> [Exercise goal]
Those lines of the following listing which contain the string "puml" should be returned.
*** Records for this exercise ***
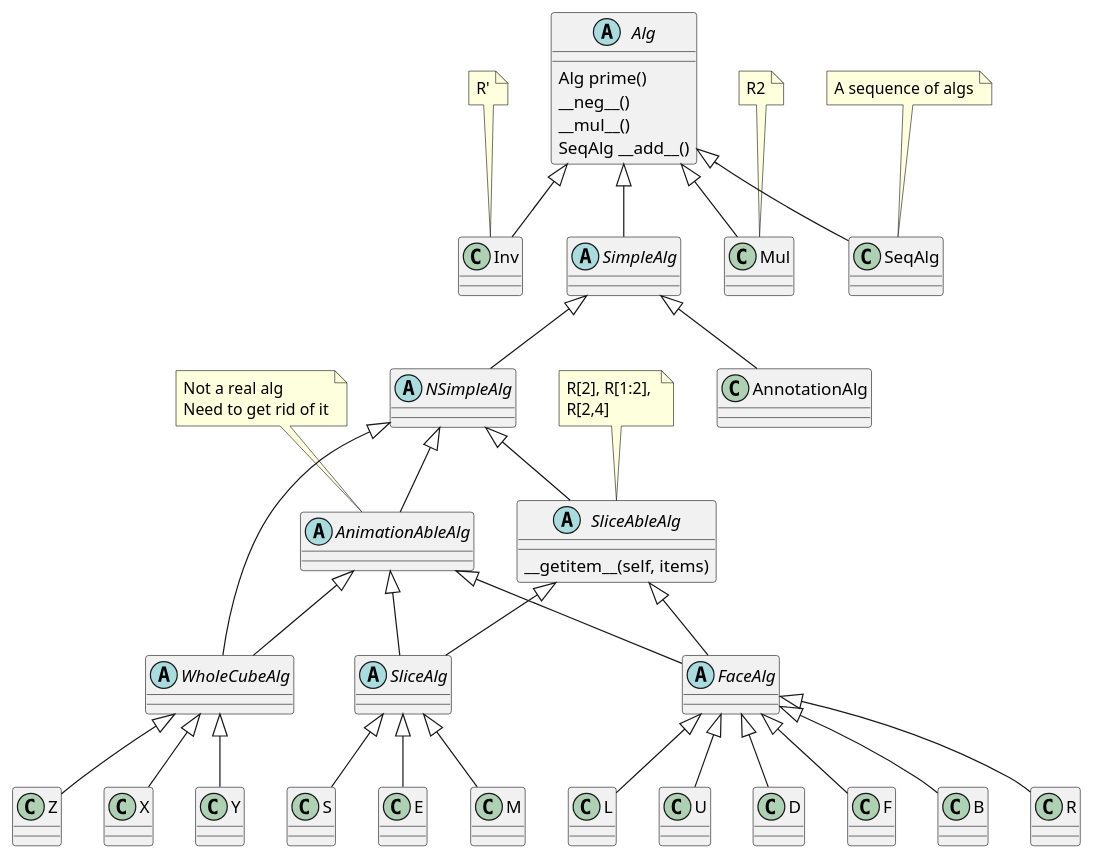
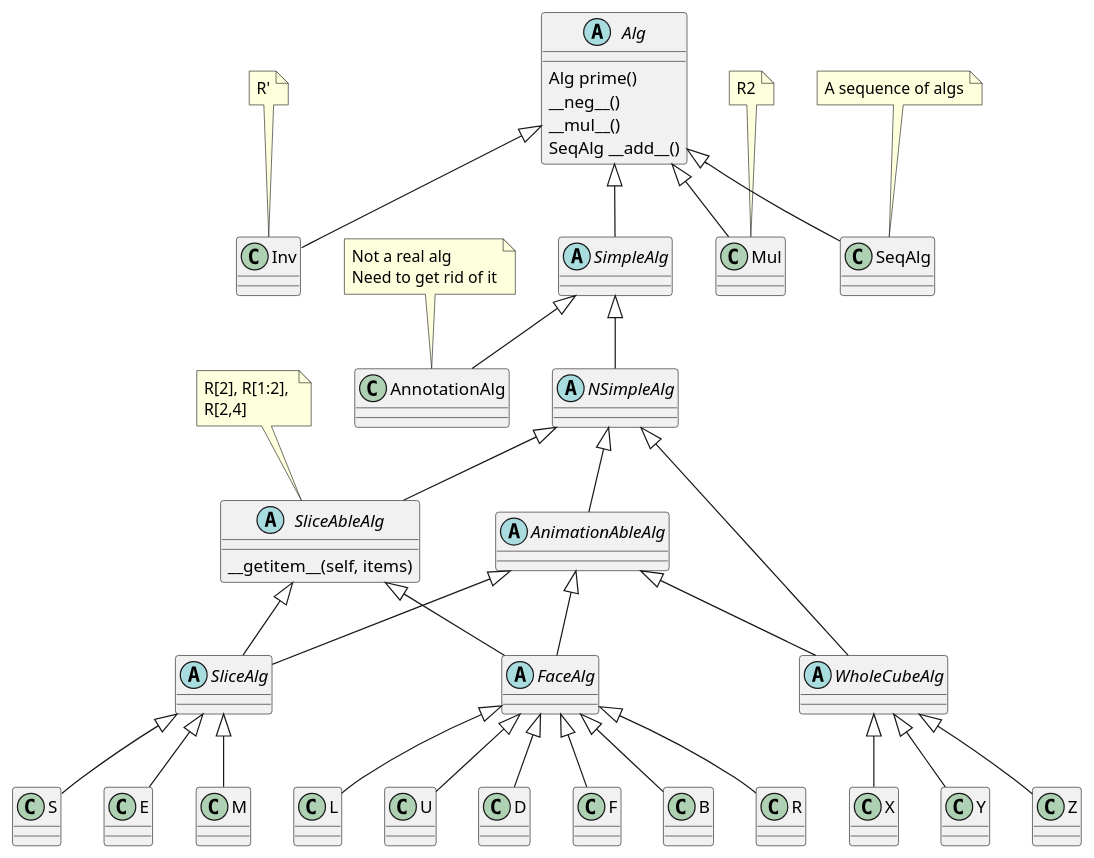
The diagram in cube/algs/algs.puml (boaznahum/cubesolve), drawn with PlantUML before and after one commit. The commit also changed 1 other file, not shown here.

```diff
--- a/cube/algs/algs.puml
+++ b/cube/algs/algs.puml
@@ -1,68 +1,71 @@
 @startuml
 'https://plantuml.com/class-diagram
 
 abstract class Alg {
     Alg prime()
     __neg__()
     __mul__()
     SeqAlg __add__()
 }
 
 abstract class SimpleAlg
 abstract class NSimpleAlg
 
 abstract class AnimationAbleAlg
-note top of AnimationAbleAlg: Not a real alg\nNeed to get rid of it
 
 abstract class SliceAbleAlg {
     __getitem__(self, items)
 }
 abstract class FaceAlg
 abstract class SliceAlg
 abstract class WholeCubeAlg
+
+class AnnotationAlg
+note top of AnnotationAlg: Not a real alg\nNeed to get rid of it
+
 
 Alg  <|--  SimpleAlg
 SimpleAlg  <|--  NSimpleAlg
 SimpleAlg  <|--  AnnotationAlg
 NSimpleAlg  <|--  AnimationAbleAlg
 NSimpleAlg  <|--  SliceAbleAlg
 
 Alg  <|--  Inv
 Alg  <|--  Mul
 note top of Inv: R'
 note top of Mul: R2
 
 SliceAbleAlg  <|--  FaceAlg
 AnimationAbleAlg  <|--  FaceAlg
 
 note top of SliceAbleAlg: R[2], R[1:2], \nR[2,4]
 
 SliceAbleAlg  <|--  SliceAlg
 AnimationAbleAlg  <|--  SliceAlg
 
 NSimpleAlg  <|--  WholeCubeAlg
 AnimationAbleAlg  <|--  WholeCubeAlg
 
 FaceAlg <|-- U
 FaceAlg <|-- D
 FaceAlg <|-- F
 FaceAlg <|-- B
 FaceAlg <|-- R
 FaceAlg <|-- L
 
 together  {
 SliceAlg <|-- M
 SliceAlg <|-- E
 SliceAlg <|-- S
 }
 
 WholeCubeAlg <|-- X
 WholeCubeAlg <|-- Y
 WholeCubeAlg <|-- Z
 
 Alg <|-- SeqAlg
 
 note top of SeqAlg: A sequence of algs
 
 
 @enduml
```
*** End of Records for this exercise ***
> [Output]
The diagram in cube/algs/algs.puml (boaznahum/cubesolve), drawn with PlantUML before and after one commit. The commit also changed 1 other file, not shown here.
--- a/cube/algs/algs.puml
+++ b/cube/algs/algs.puml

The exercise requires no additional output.